Gaddafi in landmark deal with Libya's colonial master

BENGHAZI, Libya – Muammar Gaddafi said on Monday Libya would grant Italy privileges in investments in oil, gas and other business to reward it for compensating Tripoli for its colonial rule of the North African state.

"Libya will benefit from its strengthened relations with Italy. Italy will be have priority in oil and gas and other investments beacuse it is a friendly state," said Gaddafi, addressing his supporters on the 39th anniversary of the army coup that brought him to power.

Gaddafi’s speech was broadcast live on Libyan state television.

Italian Prime Minister Silvio Berlusconi signed the landmark deal on Saturday in Benghazi to pay $5 billion in compensation for misdeeds during its 1911-1943 colonial rule.

Italy has had difficult relations with Gaddafi since he took power in 1969. He expelled Italian residents and confiscated their property in 1970.

But Rome backed Tripoli’s drive to mend fences with the West, which have improved dramatically since 2003 when Libya accepted responsibility for the 1988 bombing of Pan Am Flight 103 over Lockerbie, Scotland.

Libya has also said it will stop pursuing nuclear, chemical or biological weapons.

Gaddafi said the deal with Italy set a precedent in international relations.

"No one believed that a day would come when a colonial state apologises, expresses regret and pays compensation for its colonisation," he said.

Comparing Tripoli’s newly strengthened ties with Italy with thawing relations with the United States, Gaddafi said:

"We are not ambitious to be friends with the United States. We just want them to leave us alone and we leave them alone."

On August 14 Libya signed a deal with the United States to settle claims for compensation against each other for bombings.

U.S. victims covered include those who died in the Lockerbie bombing, which killed 270 people, and the 1986 attack on a Berlin disco that killed three people and wounded 229.

It also covers Libyans killed in 1986 when U.S. planes bombed Tripoli and Benghazi. Forty people died.

Gaddafi praised Qatar and the United Arab Emirates in playing a role in reaching the deal with Washington.

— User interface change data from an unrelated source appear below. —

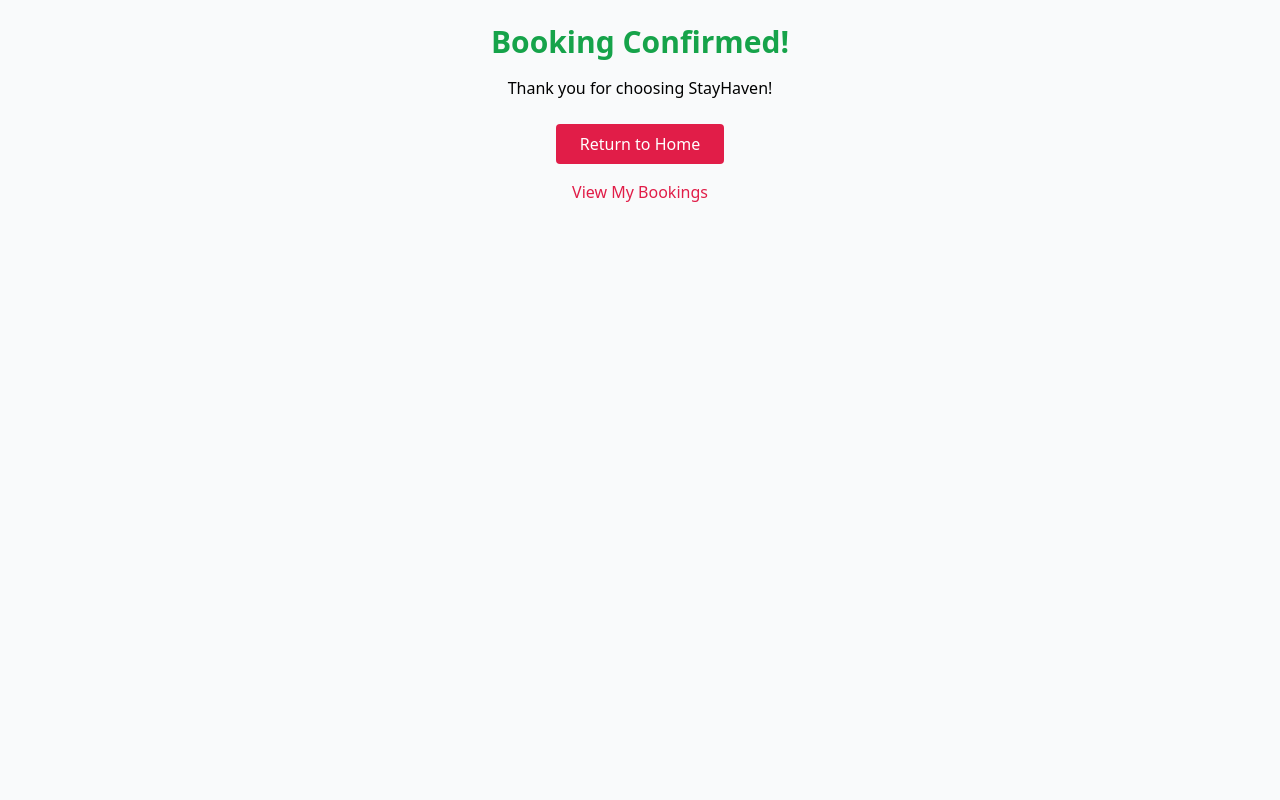
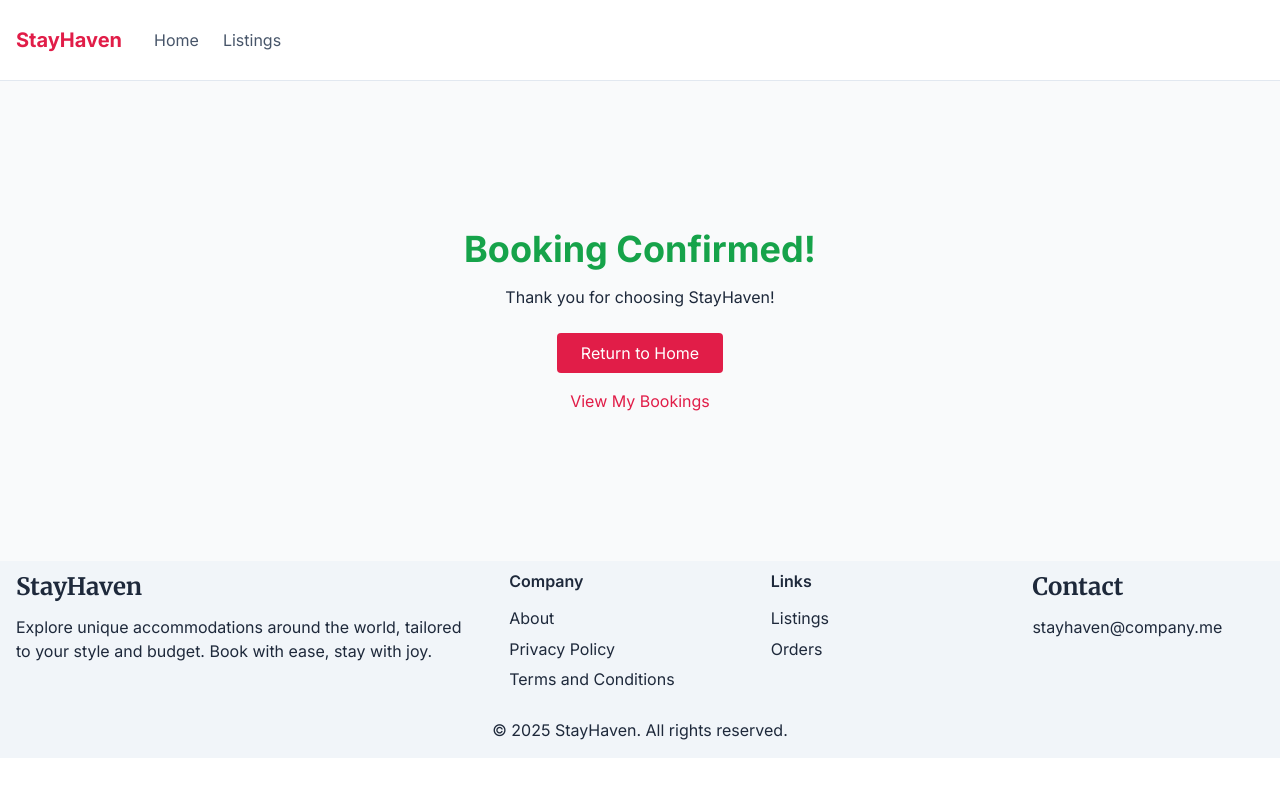
Before and after one commit to ujen5173/project-i, a PHP site: page /booking-success.php in a window 1280 px wide. Run offline with PHP 8.4, Linux system fonts and the light colour scheme; some libraries are stand-ins or nearby versions.

Commit message:
feat: ui improved

```diff
--- a/booking-success.php
+++ b/booking-success.php
@@ -1,5 +1,27 @@
 <?php
 session_start();
+require_once __DIR__ . '/db/config.php';
+
+// Assuming booking details are stored in session
+$bookingDetails = $_SESSION['booking_details'] ?? null;
+
+// Function to get user details
+function getUserDetails($conn, $user_id) {
+    $stmt = $conn->prepare("SELECT id, name, email, role FROM users WHERE id = ?");
+    $stmt->bind_param("i", $user_id);
+    $stmt->execute();
+    $result = $stmt->get_result();
+    return $result->fetch_assoc();
+}
+
+// Check if user is logged in
+$isLoggedIn = isset($_SESSION['user_id']);
+$userDetails = null;
+
+if ($isLoggedIn) {
+    $userDetails = getUserDetails($conn, $_SESSION['user_id']);
+}
+
 ?>
 
 <!DOCTYPE html>
@@ -11,19 +33,68 @@
   <title>Booking Confirmation - StayHaven</title>
   <script src="https://cdn.tailwindcss.com"></script>
   <link rel="stylesheet" href="css/index.css">
-
+  <link rel="stylesheet" href="css/styles.css">
+  <link rel="stylesheet" href="css/bookings.css">
 </head>
 
-<body class="bg-gray-50">
+<body>
+  <header class="bg-white border-b border-slate-200">
+    <nav class="container mx-auto px-4">
+      <div class="flex items-center justify-between h-16 w-full">
+        <div class="flex items-center gap-8">
+          <a href="/stayHaven/index.php" class="text-xl font-bold text-rose-600">
+            StayHaven
+          </a>
+          <div class="hidden md:block">
+            <ul class="flex items-center gap-6">
+              <li>
+                <a href="/stayhaven/index.php" class="text-slate-600 hover:text-slate-900">Home</a>
+              </li>
+              <li>
+                <a href="/stayhaven/listings.php" class="text-slate-600 hover:text-slate-900">Listings</a>
+              </li>
+            </ul>
+          </div>
+        </div>
+        <?php if (isset($_SESSION['user_id'])): ?>
+        <div class="flex items-center gap-4">
+          <a href="/stayhaven/login.php" class="text-slate-600 hover:text-slate-900">Login</a>
+          <a href="/stayhaven/signup.php"
+            class="bg-rose-600 hover:bg-rose-700 text-white px-4 py-2 rounded-lg transition-colors">Register</a>
+        </div>
+        <?php endif; ?>
+      </div>
+    </nav>
+  </header>
+
+  <main class="bg-gray-50 h-[60vh] flex items-center justify-center">
     <div class="max-w-2xl mx-auto p-6 text-center">
-    <h1 class="text-3xl font-bold text-green-600 mb-4">Booking Confirmed!</h1>
+      <h1 class="text-4xl font-bold text-green-600 mb-4">Booking Confirmed!</h1>
 
       <?php if (isset($_SESSION['success'])): ?>
-    <div class="bg-green-100 text-green-700 p-4 rounded mb-4">
+      <div class="bg-green-100 text-green-700 p-6 rounded mb-4">
+        <!-- Increased padding for height -->
         <?php
           echo $_SESSION['success'];
           unset($_SESSION['success']);
         ?>
+      </div>
+      <?php endif; ?>
+
+      <?php if ($userDetails): ?>
+      <div class="bg-white shadow-md border border-border rounded-lg p-4 mb-6">
+        <h2 class="text-xl font-semibold">Hello, <?= htmlspecialchars($userDetails['name']); ?>!</h2>
+        <p class="text-sm text-gray-600">Your email: <?= htmlspecialchars($userDetails['email']); ?></p>
+      </div>
+      <?php endif; ?>
+
+      <?php if ($bookingDetails): ?>
+      <div class="bg-white shadow-md rounded-lg p-4 mb-6 border border-border">
+        <h2 class="text-xl font-semibold">Booking Summary</h2>
+        <p class="text-sm text-gray-600">Property: <?= htmlspecialchars($bookingDetails['property_name']); ?></p>
+        <p class="text-sm text-gray-600">Check-in: <?= htmlspecialchars($bookingDetails['check_in']); ?></p>
+        <p class="text-sm text-gray-600">Check-out: <?= htmlspecialchars($bookingDetails['check_out']); ?></p>
+        <p class="text-sm text-gray-600">Guests: <?= htmlspecialchars($bookingDetails['guests']); ?></p>
       </div>
       <?php endif; ?>
 
@@ -38,7 +109,41 @@
           View My Bookings
         </a>
       </div>
+
+  </main>
+  <footer class="footer">
+    <div class="footer__wrapper container">
+      <div class="footer_grid">
+        <div class="grid-child child-lg">
+          <h1 class="footer_logo">StayHaven</h1>
+          <p class="footer_description">Explore unique accommodations around the world, tailored to your style and
+            budget. Book with ease, stay with joy.</p>
         </div>
+        <div class="grid-child">
+          <h1 class="footer_nav_list_header">Company</h1>
+          <ul>
+            <li>About</li>
+            <li>Privacy Policy</li>
+            <li>Terms and Conditions</li>
+          </ul>
+        </div>
+        <div class="grid-child">
+          <h1 class="footer_nav_list_header">Links</h1>
+          <ul>
+            <li>Listings</li>
+            <li>Orders</li>
+          </ul>
+        </div>
+        <div class="grid-child">
+          <h1 class="footer_logo">Contact</h1>
+          <p class="footer_description">stayhaven@company.me</p>
+        </div>
+      </div>
+    </div>
+    <div class="copyright__wrapper">
+      <p class="copyright">&copy; 2025 StayHaven. All rights reserved.</p>
+    </div>
+  </footer>
 </body>
 
 </html>
```
Also changed, not shown: host_dashboard/check-available.php (+58 -9 lines). Lines whose indentation alone changed are shown as unchanged.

"The truth that the great help came from small Arab countries, which are Qatar and United Arab Emirates," he said, without giving details. Reuters